WHEN COMES THE RAIN played to rave reviews at the May 2018 FEEDBACK Film Festival in Los Angeles.
Matthew Toffolo: What motivated you to make this film?
Brian Giovanni: I was taking an online animation class taught by Bill Plympton. The assignment was to produce a short film throughout the class, and this is the film I had created. As for motivational factors, getting the film made and completed in time for the class deadlines was certainly a factor, but the larger appeal was simply having the chance to work with Bill and getting his creative input and guidance along the way. I’ve been a huge fan and admirer of his work for years, so the opportunity to do this project and see it through to completion was especially exciting.
2. From the idea to the finished product, how long did it take for you to make this short?
The class itself was 2 months, and then I spent another month fine tuning some extra details to get it festival-ready.. So in total 3 months.
3. How would you describe your short film in two words!?
‘Misplaced Ambition’ seems appropriate.
4. What was the biggest obstacle you faced in completing this film?
For my animation projects, I typically do most, if not all of the work on my own. In this particular film, I did it all (story, animatics, full animation, music, editing, sound, VFX, etc..). Being a one-man-show has its challenges, and it’s certainly time-consuming, since you’re carrying all of that workload by yourself. But at the end of the day, it does have its advantages. Being responsible for every aspect of what the audience is seeing and hearing on screen – it can be quite empowering as well.
5. What were your initial reactions when watching the audience talking about your film in the feedback video?

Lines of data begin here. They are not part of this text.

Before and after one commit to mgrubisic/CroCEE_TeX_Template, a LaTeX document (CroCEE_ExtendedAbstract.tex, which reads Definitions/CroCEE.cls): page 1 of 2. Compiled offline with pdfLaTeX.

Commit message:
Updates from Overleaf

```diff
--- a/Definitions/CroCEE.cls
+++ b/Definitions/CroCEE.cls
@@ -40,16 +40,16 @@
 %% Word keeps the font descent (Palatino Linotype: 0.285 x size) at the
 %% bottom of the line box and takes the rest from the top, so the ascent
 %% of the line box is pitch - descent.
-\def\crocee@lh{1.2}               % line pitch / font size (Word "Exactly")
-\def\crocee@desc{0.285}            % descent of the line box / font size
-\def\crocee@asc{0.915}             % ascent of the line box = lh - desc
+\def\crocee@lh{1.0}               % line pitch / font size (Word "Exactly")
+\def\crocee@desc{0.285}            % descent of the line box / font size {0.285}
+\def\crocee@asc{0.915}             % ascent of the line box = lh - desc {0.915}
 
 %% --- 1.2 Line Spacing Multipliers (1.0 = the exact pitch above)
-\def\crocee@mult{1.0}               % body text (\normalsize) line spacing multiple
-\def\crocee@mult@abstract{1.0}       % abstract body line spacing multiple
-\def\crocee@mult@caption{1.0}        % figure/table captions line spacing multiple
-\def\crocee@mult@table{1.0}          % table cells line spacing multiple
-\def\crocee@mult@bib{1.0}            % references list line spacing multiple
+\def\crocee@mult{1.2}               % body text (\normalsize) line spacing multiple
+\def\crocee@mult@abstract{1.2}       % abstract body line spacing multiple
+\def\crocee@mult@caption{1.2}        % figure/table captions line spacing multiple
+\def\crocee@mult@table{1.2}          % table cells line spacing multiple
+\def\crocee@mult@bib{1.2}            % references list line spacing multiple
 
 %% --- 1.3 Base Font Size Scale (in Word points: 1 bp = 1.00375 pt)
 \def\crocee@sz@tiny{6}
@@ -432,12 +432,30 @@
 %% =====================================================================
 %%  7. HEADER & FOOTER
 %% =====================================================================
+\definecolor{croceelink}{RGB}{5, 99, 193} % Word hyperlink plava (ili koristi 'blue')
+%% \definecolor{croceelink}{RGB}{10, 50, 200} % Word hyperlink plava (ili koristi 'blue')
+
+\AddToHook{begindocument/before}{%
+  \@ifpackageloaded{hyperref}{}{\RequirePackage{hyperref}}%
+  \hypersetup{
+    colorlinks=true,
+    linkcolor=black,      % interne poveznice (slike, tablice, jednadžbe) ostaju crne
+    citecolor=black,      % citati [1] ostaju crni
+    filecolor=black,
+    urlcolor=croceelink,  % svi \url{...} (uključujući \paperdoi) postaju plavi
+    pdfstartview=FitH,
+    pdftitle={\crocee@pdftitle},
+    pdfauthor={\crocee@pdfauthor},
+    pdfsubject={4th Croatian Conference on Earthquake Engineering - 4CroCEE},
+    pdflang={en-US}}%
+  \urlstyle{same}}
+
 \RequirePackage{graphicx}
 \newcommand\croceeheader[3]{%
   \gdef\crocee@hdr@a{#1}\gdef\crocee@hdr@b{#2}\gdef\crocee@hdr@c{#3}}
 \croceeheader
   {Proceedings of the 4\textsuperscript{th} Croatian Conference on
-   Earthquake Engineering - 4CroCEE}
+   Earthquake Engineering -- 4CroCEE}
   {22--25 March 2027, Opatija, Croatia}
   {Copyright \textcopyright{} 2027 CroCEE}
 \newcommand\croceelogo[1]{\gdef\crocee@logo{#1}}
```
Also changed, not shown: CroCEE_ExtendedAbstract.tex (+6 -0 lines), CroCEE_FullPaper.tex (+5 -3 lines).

It was fun seeing the various impressions people received, and the artistic details that resonated with them. You never know how someone might interpret your work, and allowing others to see it in their own way and share that impression back with you can be quite insightful. Also, getting out of ‘isolated creation mode’ and into the world of actually sharing it with other people is always a welcome treat.
Watch the Audience FEEDBACK Video of the Short Film:
6. How did you come up with the idea for this short film?
One of my on-going animation outlets is submitting to LoopdeLoop – an Australian-based animation collective that hosts bi-monthly festivals of looping animations / GIFs, set to a given theme. They have screening cities all over the world (even here in LA!) and the loops can range from a few seconds to a few minutes, from narrative to experimental. One such theme a few years back was ‘Ritual’ and I immediately had this idea of birds doing a ritualistic rain dance to fill a birdbath. Later on, the idea became too extensive to complete in time, so I tabled it, and went with another idea instead. Then when the class with Bill Plympton came about, I brought it back, and it became the perfect fit for this assignment.
7. What film have you seen the most in your life?
Probably a two-way tie between Tim Burton’s ‘Pee Wee’s Big Adventure’ and Warren Beatty’s ‘Dick Tracy’ – two childhood staples that I watched endlessly in my youth. Today, I could probably still watch them over and over…
8. You submitted to the festival via FilmFreeway, what are you feelings of the submission platform from a filmmaker’s perspective?
It’s great! The process is incredibly streamlined to not only submit your film to a wide collection of festivals at one time, but it also helps in the overall research process. Looking for the right kind of festivals for one particular film can be fairly time consuming. Their platform makes it easy to find the right kind of setting or audience that you’re looking for.
9. What song have you listened to the most times in your life?
Probably ‘Mack the Knife’ by Bobby Darin. It’s become my go-to song for karaoke!
10. What is next for you? A new film?
Yes, there’s always a new film on the horizon! Giving ‘When Comes the Rain’ a pretty decent festival run seems to be turning into its own full-time job these days, but I have three other short films in various stages of production at the moment. Never short on things to do!
Interviewer Matthew Toffolo is currently the CEO of the WILDsound FEEDBACK Film & Writing Festival. The festival that showcases 20-50 screenplay and story readings performed by professional actors every single month. And the FEEDBACK Monthly Festival held in downtown Toronto, and Los Angeles at least 3 times a month. Go to http://www.wildsoundfestival.com for more information and to submit your work to the festival.